*** PROVIDED DATA

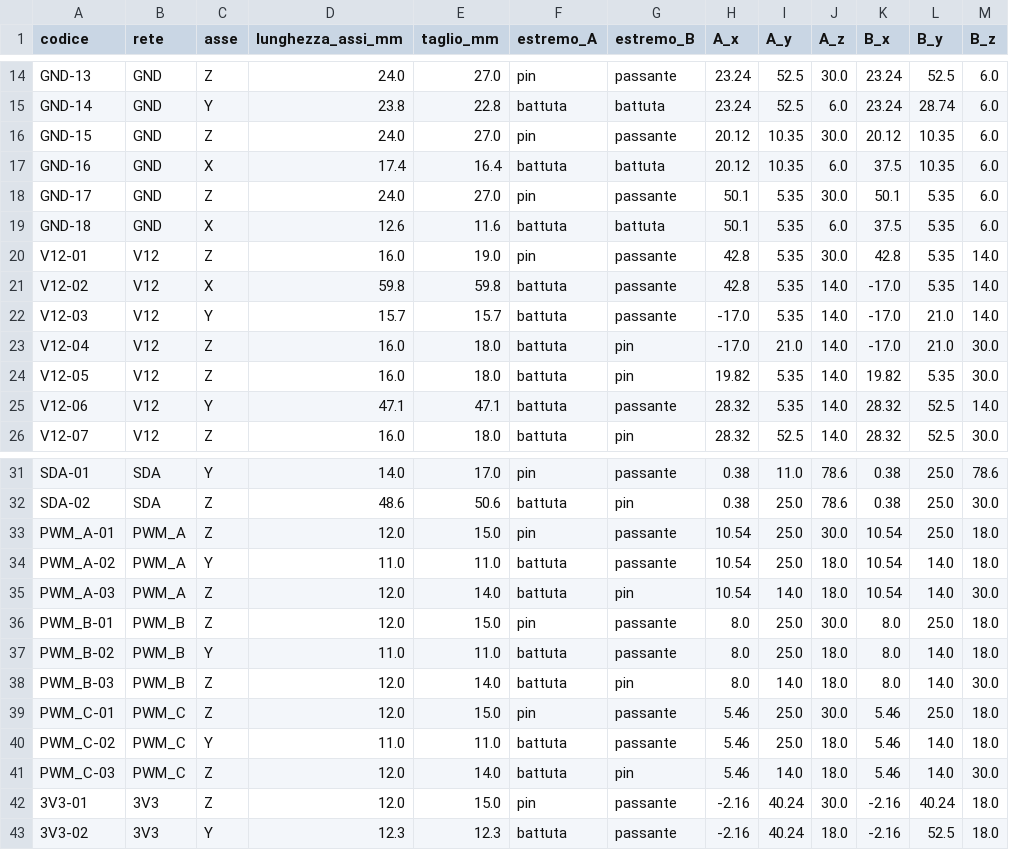
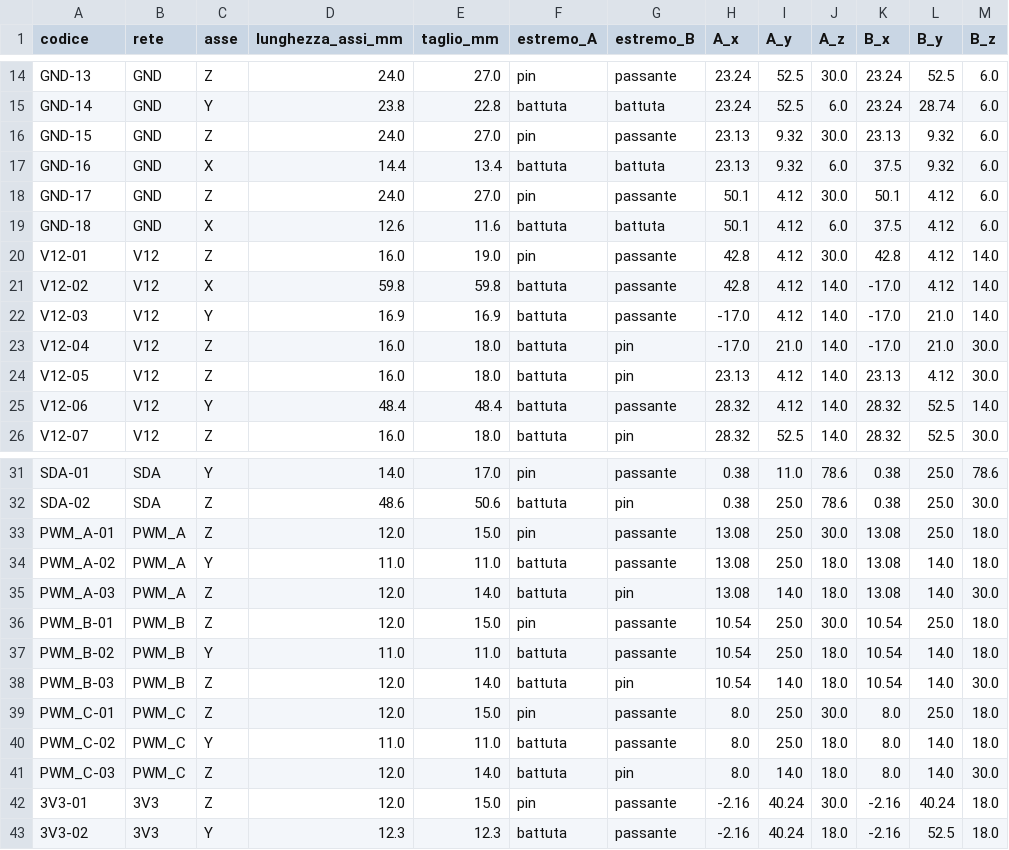
Before and after one commit to PZero/Metronomus--Take-Your-Time, a CSV file: fili/segmenti.csv, drawn as a sheet; only a part is shown, gaps mark what is left out; the diff covers the shown part only.

```diff
--- a/fili/segmenti.csv
+++ b/fili/segmenti.csv
@@ -15,12 +15,12 @@ GND-13,GND,Z,24.0,27.0,pin,passante,23.24,52.5,30.0,23.24,52.5,6.0
 GND-14,GND,Y,23.8,22.8,battuta,battuta,23.24,52.5,6.0,23.24,28.74,6.0
-GND-15,GND,Z,24.0,27.0,pin,passante,20.12,10.35,30.0,20.12,10.35,6.0
-GND-16,GND,X,17.4,16.4,battuta,battuta,20.12,10.35,6.0,37.5,10.35,6.0
-GND-17,GND,Z,24.0,27.0,pin,passante,50.1,5.35,30.0,50.1,5.35,6.0
-GND-18,GND,X,12.6,11.6,battuta,battuta,50.1,5.35,6.0,37.5,5.35,6.0
-V12-01,V12,Z,16.0,19.0,pin,passante,42.8,5.35,30.0,42.8,5.35,14.0
-V12-02,V12,X,59.8,59.8,battuta,passante,42.8,5.35,14.0,-17.0,5.35,14.0
-V12-03,V12,Y,15.7,15.7,battuta,passante,-17.0,5.35,14.0,-17.0,21.0,14.0
+GND-15,GND,Z,24.0,27.0,pin,passante,23.13,9.32,30.0,23.13,9.32,6.0
+GND-16,GND,X,14.4,13.4,battuta,battuta,23.13,9.32,6.0,37.5,9.32,6.0
+GND-17,GND,Z,24.0,27.0,pin,passante,50.1,4.12,30.0,50.1,4.12,6.0
+GND-18,GND,X,12.6,11.6,battuta,battuta,50.1,4.12,6.0,37.5,4.12,6.0
+V12-01,V12,Z,16.0,19.0,pin,passante,42.8,4.12,30.0,42.8,4.12,14.0
+V12-02,V12,X,59.8,59.8,battuta,passante,42.8,4.12,14.0,-17.0,4.12,14.0
+V12-03,V12,Y,16.9,16.9,battuta,passante,-17.0,4.12,14.0,-17.0,21.0,14.0
 V12-04,V12,Z,16.0,18.0,battuta,pin,-17.0,21.0,14.0,-17.0,21.0,30.0
-V12-05,V12,Z,16.0,18.0,battuta,pin,19.82,5.35,14.0,19.82,5.35,30.0
-V12-06,V12,Y,47.1,47.1,battuta,passante,28.32,5.35,14.0,28.32,52.5,14.0
+V12-05,V12,Z,16.0,18.0,battuta,pin,23.13,4.12,14.0,23.13,4.12,30.0
+V12-06,V12,Y,48.4,48.4,battuta,passante,28.32,4.12,14.0,28.32,52.5,14.0
 V12-07,V12,Z,16.0,18.0,battuta,pin,28.32,52.5,14.0,28.32,52.5,30.0
@@ -32,11 +32,11 @@ SDA-01,SDA,Y,14.0,17.0,pin,passante,0.38,11.0,78.6,0.38,25.0,78.6
 SDA-02,SDA,Z,48.6,50.6,battuta,pin,0.38,25.0,78.6,0.38,25.0,30.0
-PWM_A-01,PWM_A,Z,12.0,15.0,pin,passante,10.54,25.0,30.0,10.54,25.0,18.0
-PWM_A-02,PWM_A,Y,11.0,11.0,battuta,passante,10.54,25.0,18.0,10.54,14.0,18.0
-PWM_A-03,PWM_A,Z,12.0,14.0,battuta,pin,10.54,14.0,18.0,10.54,14.0,30.0
-PWM_B-01,PWM_B,Z,12.0,15.0,pin,passante,8.0,25.0,30.0,8.0,25.0,18.0
-PWM_B-02,PWM_B,Y,11.0,11.0,battuta,passante,8.0,25.0,18.0,8.0,14.0,18.0
-PWM_B-03,PWM_B,Z,12.0,14.0,battuta,pin,8.0,14.0,18.0,8.0,14.0,30.0
-PWM_C-01,PWM_C,Z,12.0,15.0,pin,passante,5.46,25.0,30.0,5.46,25.0,18.0
-PWM_C-02,PWM_C,Y,11.0,11.0,battuta,passante,5.46,25.0,18.0,5.46,14.0,18.0
-PWM_C-03,PWM_C,Z,12.0,14.0,battuta,pin,5.46,14.0,18.0,5.46,14.0,30.0
+PWM_A-01,PWM_A,Z,12.0,15.0,pin,passante,13.08,25.0,30.0,13.08,25.0,18.0
+PWM_A-02,PWM_A,Y,11.0,11.0,battuta,passante,13.08,25.0,18.0,13.08,14.0,18.0
+PWM_A-03,PWM_A,Z,12.0,14.0,battuta,pin,13.08,14.0,18.0,13.08,14.0,30.0
+PWM_B-01,PWM_B,Z,12.0,15.0,pin,passante,10.54,25.0,30.0,10.54,25.0,18.0
+PWM_B-02,PWM_B,Y,11.0,11.0,battuta,passante,10.54,25.0,18.0,10.54,14.0,18.0
+PWM_B-03,PWM_B,Z,12.0,14.0,battuta,pin,10.54,14.0,18.0,10.54,14.0,30.0
+PWM_C-01,PWM_C,Z,12.0,15.0,pin,passante,8.0,25.0,30.0,8.0,25.0,18.0
+PWM_C-02,PWM_C,Y,11.0,11.0,battuta,passante,8.0,25.0,18.0,8.0,14.0,18.0
+PWM_C-03,PWM_C,Z,12.0,14.0,battuta,pin,8.0,14.0,18.0,8.0,14.0,30.0
 3V3-01,3V3,Z,12.0,15.0,pin,passante,-2.16,40.24,30.0,-2.16,40.24,18.0
```
Also changed, not shown: 13 edited cells elsewhere in this file, 10 other files.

******

[INSTRUCTIONS TO FOLLOW] Find the lines above that include the string "segmenti" and copy them.

[REPLY TO THE EXERCISE]
Before and after one commit to PZero/Metronomus--Take-Your-Time, a CSV file: fili/segmenti.csv, drawn as a sheet; only a part is shown, gaps mark what is left out; the diff covers the shown part only.
--- a/fili/segmenti.csv
+++ b/fili/segmenti.csv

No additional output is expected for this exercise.